• Part 1 displays multi-line labels on hi/lo .
• Part 2 displays price/ bumps using small up/down arrows plotted with plotchar().
• Part 3 detects bounces and uses plotshape() to mark them.
You can use our `f_bounceFrom()` function from this part as confirmation for signals in your strategies.
Note that the labels displayed on with the code in Part 1 are plotted in the past. In realtime, they would only appear where they are after 50 bars have elapsed from that point. The other plots are plotted on the bar where their conditions are detected.
You can display thousands of Unicode characters and symbols using Pine. As you can see with our script, it is very easy to do so. The challenge will often be to find the exact symbols you are looking for. Many websites exist to help you explore Unicode characters or symbols.

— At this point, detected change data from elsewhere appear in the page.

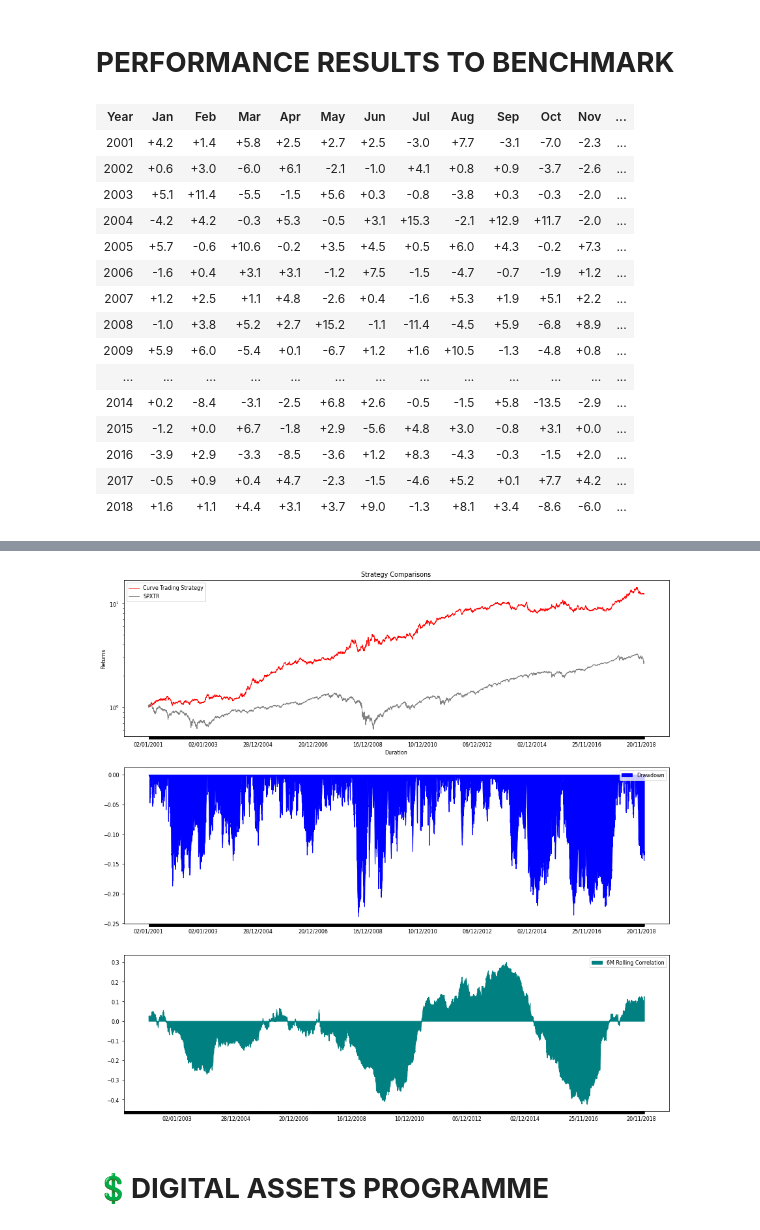
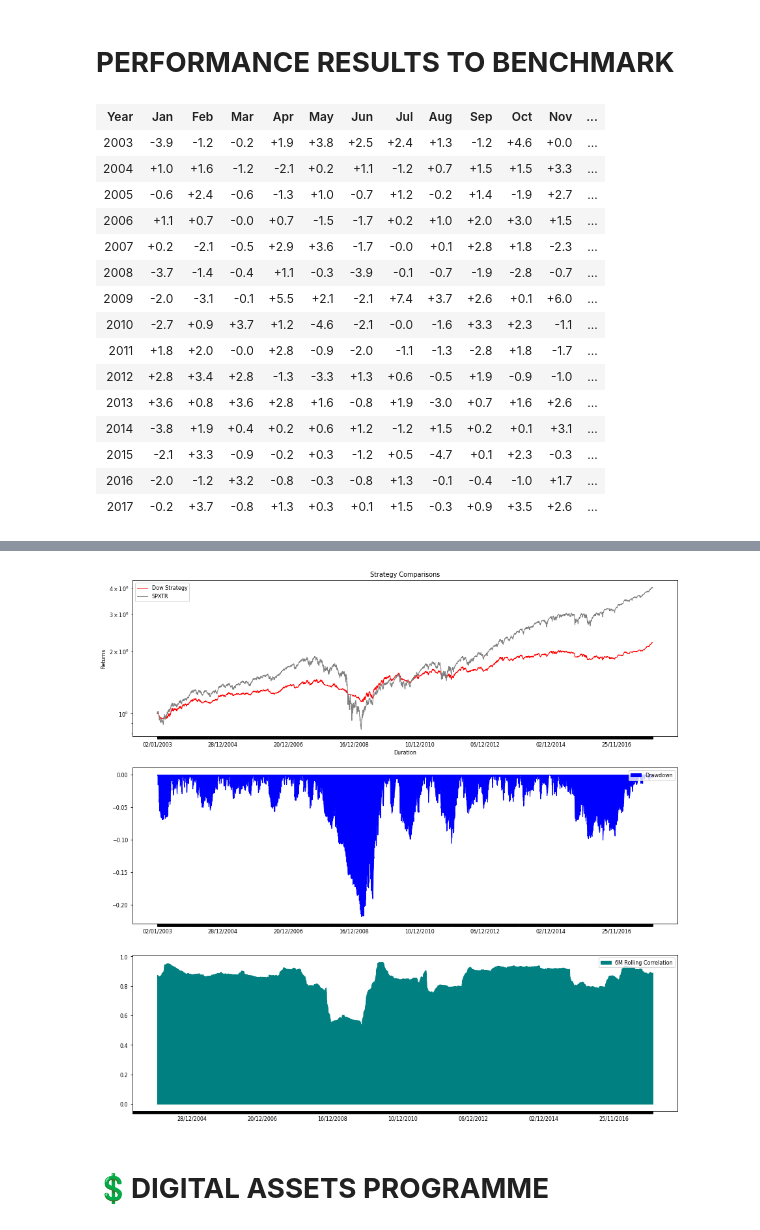
Before and after one commit to francoishcm/BackTesting, a Jupyter notebook: Zipline_Reloaded_BacktestEngine_1_15072022.ipynb, the cells around one changed output, grey strips where cells are left out. Drawn from its saved outputs; the diff is of its cells as text; code cells hidden in the pictures.

```diff
--- a/Zipline_Reloaded_BacktestEngine_1_15072022.ipynb
+++ b/Zipline_Reloaded_BacktestEngine_1_15072022.ipynb
@@ -1025,7 +1025,7 @@ strat_names = {
 }
 
 
-strat = 'curve_trading' #change line of code to desired model name of strategy
+strat = 'dow_model' #change line of code to desired model name of strategy
 strat_name = strat_names[strat]
 
 df = pd.read_csv(base_path + strat + '.csv', index_col=0, parse_dates=True, names=[strat] )
@@ -1044,7 +1044,7 @@ bm_name.index = bm_name.index.strftime('%d/%m/%Y')
 new_df = pd.concat([df, bm_name], axis=1, join='inner')
 
 #change line of code to desired model name of strategy
-new_df['curve_trading'] = new_df['curve_trading'].astype(float) #change
+new_df['dow_model'] = new_df['dow_model'].astype(float) #change
 new_df['SPXTR'] = new_df['SPXTR'].astype(float)
 
 yr_periods = 252
@@ -1103,7 +1103,7 @@ def equity_graph(new_df):
 
 equity_graph(new_df)
 
-strat = 'curve_trading'
+strat = 'test1'
 strat_name = strat_names[strat]
 
 df = pd.read_csv(base_path + strat + '.csv', index_col=0, parse_dates=True, names=[strat] )
@@ -1172,49 +1172,49 @@ display(HTML(table))
 
 def holding_period_map(new_df):
     yr = em.aggregate_returns(new_df[strat].pct_change(), 'yearly')
     new_df = pd.DataFrame(columns=range(1,len(yr)+1), index=yr.index)
 
     yr_start = 0
 
     table = "<table class='table table-hover table-condensed table-striped'>"
     table += "<tr><th>Years</th>"
 
     for i in range(len(yr)):
         table += "<th>{}</th>".format(i+1)
     table += "</tr>"
 
     for the_year, value in yr.iteritems(): # Iterates years
         table += "<tr><th>{}</th>".format(the_year) # New table row
 
         for yrs_held in (range(1, len(yr)+1)): # Iterates yrs held
             if yrs_held   <= len(yr[yr_start:yr_start + yrs_held]):
                 ret = em.annual_return(yr[yr_start:yr_start + yrs_held], 'yearly' )
                 table += "<td>{:+.0f}</td>".format(ret * 100)
         table += "</tr>"
         yr_start+=1
     return table
 
 table = holding_period_map(df)
 display(HTML(table))
 # %% [output]
 | Year | Jan | Feb | Mar | Apr | May | Jun | Jul | Aug | Sep | Oct | Nov | ... |
-| 2001 | +4.2 | +1.4 | +5.8 | +2.5 | +2.7 | +2.5 | -3.0 | +7.7 | -3.1 | -7.0 | -2.3 | ... |
-| 2002 | +0.6 | +3.0 | -6.0 | +6.1 | -2.1 | -1.0 | +4.1 | +0.8 | +0.9 | -3.7 | -2.6 | ... |
-| 2003 | +5.1 | +11.4 | -5.5 | -1.5 | +5.6 | +0.3 | -0.8 | -3.8 | +0.3 | -0.3 | -2.0 | ... |
-| 2004 | -4.2 | +4.2 | -0.3 | +5.3 | -0.5 | +3.1 | +15.3 | -2.1 | +12.9 | +11.7 | -2.0 | ... |
-| 2005 | +5.7 | -0.6 | +10.6 | -0.2 | +3.5 | +4.5 | +0.5 | +6.0 | +4.3 | -0.2 | +7.3 | ... |
-| 2006 | -1.6 | +0.4 | +3.1 | +3.1 | -1.2 | +7.5 | -1.5 | -4.7 | -0.7 | -1.9 | +1.2 | ... |
-| 2007 | +1.2 | +2.5 | +1.1 | +4.8 | -2.6 | +0.4 | -1.6 | +5.3 | +1.9 | +5.1 | +2.2 | ... |
-| 2008 | -1.0 | +3.8 | +5.2 | +2.7 | +15.2 | -1.1 | -11.4 | -4.5 | +5.9 | -6.8 | +8.9 | ... |
-| 2009 | +5.9 | +6.0 | -5.4 | +0.1 | -6.7 | +1.2 | +1.6 | +10.5 | -1.3 | -4.8 | +0.8 | ... |
-| ... | ... | ... | ... | ... | ... | ... | ... | ... | ... | ... | ... | ... |
-| 2014 | +0.2 | -8.4 | -3.1 | -2.5 | +6.8 | +2.6 | -0.5 | -1.5 | +5.8 | -13.5 | -2.9 | ... |
-| 2015 | -1.2 | +0.0 | +6.7 | -1.8 | +2.9 | -5.6 | +4.8 | +3.0 | -0.8 | +3.1 | +0.0 | ... |
-| 2016 | -3.9 | +2.9 | -3.3 | -8.5 | -3.6 | +1.2 | +8.3 | -4.3 | -0.3 | -1.5 | +2.0 | ... |
-| 2017 | -0.5 | +0.9 | +0.4 | +4.7 | -2.3 | -1.5 | -4.6 | +5.2 | +0.1 | +7.7 | +4.2 | ... |
-| 2018 | +1.6 | +1.1 | +4.4 | +3.1 | +3.7 | +9.0 | -1.3 | +8.1 | +3.4 | -8.6 | -6.0 | ... |
+| 2003 | -3.9 | -1.2 | -0.2 | +1.9 | +3.8 | +2.5 | +2.4 | +1.3 | -1.2 | +4.6 | +0.0 | ... |
+| 2004 | +1.0 | +1.6 | -1.2 | -2.1 | +0.2 | +1.1 | -1.2 | +0.7 | +1.5 | +1.5 | +3.3 | ... |
+| 2005 | -0.6 | +2.4 | -0.6 | -1.3 | +1.0 | -0.7 | +1.2 | -0.2 | +1.4 | -1.9 | +2.7 | ... |
+| 2006 | +1.1 | +0.7 | -0.0 | +0.7 | -1.5 | -1.7 | +0.2 | +1.0 | +2.0 | +3.0 | +1.5 | ... |
+| 2007 | +0.2 | -2.1 | -0.5 | +2.9 | +3.6 | -1.7 | -0.0 | +0.1 | +2.8 | +1.8 | -2.3 | ... |
+| 2008 | -3.7 | -1.4 | -0.4 | +1.1 | -0.3 | -3.9 | -0.1 | -0.7 | -1.9 | -2.8 | -0.7 | ... |
+| 2009 | -2.0 | -3.1 | -0.1 | +5.5 | +2.1 | -2.1 | +7.4 | +3.7 | +2.6 | +0.1 | +6.0 | ... |
+| 2010 | -2.7 | +0.9 | +3.7 | +1.2 | -4.6 | -2.1 | -0.0 | -1.6 | +3.3 | +2.3 | -1.1 | ... |
+| 2011 | +1.8 | +2.0 | -0.0 | +2.8 | -0.9 | -2.0 | -1.1 | -1.3 | -2.8 | +1.8 | -1.7 | ... |
+| 2012 | +2.8 | +3.4 | +2.8 | -1.3 | -3.3 | +1.3 | +0.6 | -0.5 | +1.9 | -0.9 | -1.0 | ... |
+| 2013 | +3.6 | +0.8 | +3.6 | +2.8 | +1.6 | -0.8 | +1.9 | -3.0 | +0.7 | +1.6 | +2.6 | ... |
+| 2014 | -3.8 | +1.9 | +0.4 | +0.2 | +0.6 | +1.2 | -1.2 | +1.5 | +0.2 | +0.1 | +3.1 | ... |
+| 2015 | -2.1 | +3.3 | -0.9 | -0.2 | +0.3 | -1.2 | +0.5 | -4.7 | +0.1 | +2.3 | -0.3 | ... |
+| 2016 | -2.0 | -1.2 | +3.2 | -0.8 | -0.3 | -0.8 | +1.3 | -0.1 | -0.4 | -1.0 | +1.7 | ... |
+| 2017 | -0.2 | +3.7 | -0.8 | +1.3 | +0.3 | +0.1 | +1.5 | -0.3 | +0.9 | +3.5 | +2.6 | ... |
 [interactive output not drawn]
-[figure, old version]
+[figure, new version]
 # %% [markdown]
 # 💲**DIGITAL ASSETS PROGRAMME**
 # %% [markdown]
```
Also changed, not shown: parts of 2 cells of this notebook.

The PineCoders Resources page contains a section presenting a few of them.
Duyck has a Unicode font function script containing functions to convert strings to monospaced Unicode representations. TradingView uses the Trebuchet font for most of its text, including text displayed with Pine scripts. While its numerals are monospace and will align vertically in labels text, Duyck's functions will be handy when you need to convert characters to a monospaced form, so they also align vertically in multi-line labels.
What is Unicode?
Unicode is to character encoding what Wikipedia is to knowledge; it holds codes to a good proportion of the characters or symbols used by humans, past or present. In the early days of computing, environments from different manufacturers often used different character encoding schemes, making transport between them difficult. Unicode solves that challenge. It is a comprehensive encoding scheme that visionaries from Xerox and Apple came up with in the late 80's. The addition of members from the Research Libraries Group, Sun Microsystems, Microsoft , Next and Metaphor created the "Unicode working group" and later, the Unicode Consortium, which continues to improve and manage the Unicode standard.
Theoretically, Unicode encodes values representing characters or glyphs—not their pictorial representations. The letters "A" or "a", or the blue heart emoji "💙" are each represented by a Unicode value. In practice, however, there are many different versions of the Latin alphabet in Unicode. That is how our low label can display different representations of the letters "ITV". The exact rendition of Unicode symbols on a specific device is left to equipment manufacturers and typeface designers.
The current Unicode space is comprised of 17 planes of 65,536 characters each, which allows for more than one million code points. Planes are further divided into character blocks, which typically hold a character set corresponding to one script—or language. Emoticons are in the character block starting at U+1F600.
In true TradingView spirit, the author of this script has published it open-source, so traders can understand and verify it. Cheers to the author! You may use it for free, but reuse of this code in a publication is governed by House Rules. You can favorite it to use it on a chart.